§ DATA FOR ANALYSIS:
-*-

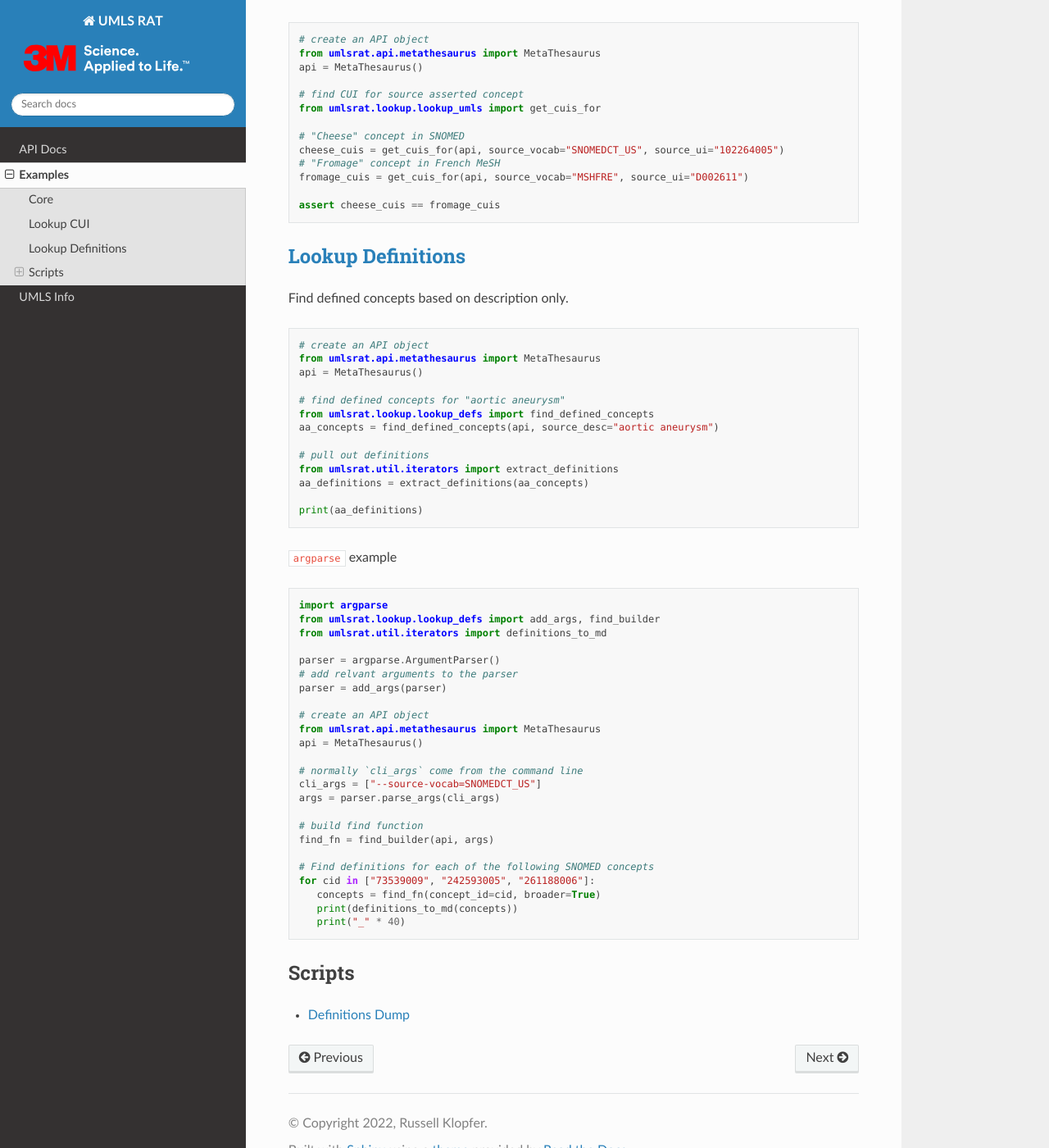
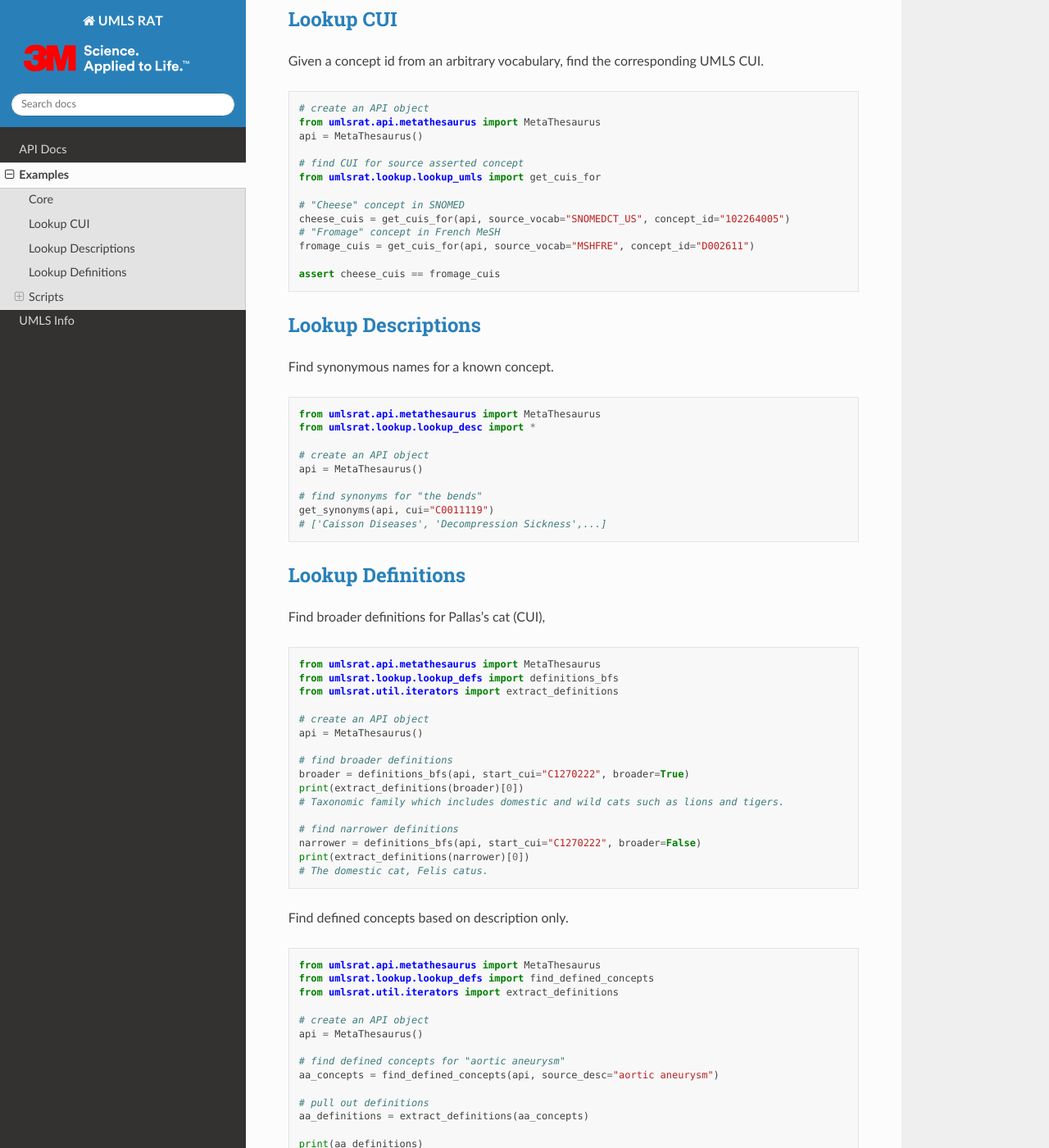
Before and after one commit to 3mcloud/umls-rat, a Sphinx documentation site: the page built from docs/examples.rst, in a window 1280 px wide and 1400 px high, scrolled down 441 px. Shown: the whole window at 82% size. Built offline with Sphinx 7.4.7 and the Read the Docs theme 2.0.0, drawn with Linux system fonts in a browser that asks for light colours; some of the changed text lies outside the part shown.

Commit message:
update examples
test kidney

```diff
--- a/docs/examples.rst
+++ b/docs/examples.rst
@@ -13,6 +13,10 @@
    from umlsrat.api.metathesaurus import MetaThesaurus
    api = MetaThesaurus()
 
+   # for example get information for a known concept
+   raccoon = api.get_concept("C0034500")
+   # 'Raccoons'
+   raccoon.get("name")
 
 
 :ref:`Lookup CUI <API Lookup UMLS>`
@@ -30,30 +34,70 @@
    from umlsrat.lookup.lookup_umls import get_cuis_for
 
    # "Cheese" concept in SNOMED
-   cheese_cuis = get_cuis_for(api, source_vocab="SNOMEDCT_US", source_ui="102264005")
+   cheese_cuis = get_cuis_for(api, source_vocab="SNOMEDCT_US", concept_id="102264005")
    # "Fromage" concept in French MeSH
-   fromage_cuis = get_cuis_for(api, source_vocab="MSHFRE", source_ui="D002611")
+   fromage_cuis = get_cuis_for(api, source_vocab="MSHFRE", concept_id="D002611")
 
    assert cheese_cuis == fromage_cuis
+
+:ref:`Lookup Descriptions <API Lookup Descriptions>`
+====================================================
+
+Find synonymous names for a known concept.
+
+.. code-block:: python
+
+   from umlsrat.api.metathesaurus import MetaThesaurus
+   from umlsrat.lookup.lookup_desc import *
+
+   # create an API object
+   api = MetaThesaurus()
+
+   # find synonyms for "the bends"
+   get_synonyms(api, cui="C0011119")
+   # ['Caisson Diseases', 'Decompression Sickness',...]
 
 
 :ref:`Lookup Definitions <API Lookup Definitions>`
 ==================================================
 
+Find broader definitions for Pallas's cat (CUI),
+
+.. code-block:: python
+
+   from umlsrat.api.metathesaurus import MetaThesaurus
+   from umlsrat.lookup.lookup_defs import definitions_bfs
+   from umlsrat.util.iterators import extract_definitions
+
+   # create an API object
+   api = MetaThesaurus()
+
+   # find broader definitions
+   broader = definitions_bfs(api, start_cui="C1270222", broader=True)
+   print(extract_definitions(broader)[0])
+   # Taxonomic family which includes domestic and wild cats such as lions and tigers.
+
+   # find narrower definitions
+   narrower = definitions_bfs(api, start_cui="C1270222", broader=False)
+   print(extract_definitions(narrower)[0])
+   # The domestic cat, Felis catus.
+
+
 Find defined concepts based on description only.
 
 .. code-block:: python
 
+   from umlsrat.api.metathesaurus import MetaThesaurus
+   from umlsrat.lookup.lookup_defs import find_defined_concepts
+   from umlsrat.util.iterators import extract_definitions
+
    # create an API object
-   from umlsrat.api.metathesaurus import MetaThesaurus
    api = MetaThesaurus()
 
    # find defined concepts for "aortic aneurysm"
-   from umlsrat.lookup.lookup_defs import find_defined_concepts
    aa_concepts = find_defined_concepts(api, source_desc="aortic aneurysm")
 
    # pull out definitions
-   from umlsrat.util.iterators import extract_definitions
    aa_definitions = extract_definitions(aa_concepts)
 
    print(aa_definitions)
```
Also changed, not shown: 1 other file.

-*-

§ WHAT IS EXPECTED:
Write out each line above containing "domestic".

§ REPLY:
+   # Taxonomic family which includes domestic and wild cats such as lions and tigers.
+   # The domestic cat, Felis catus.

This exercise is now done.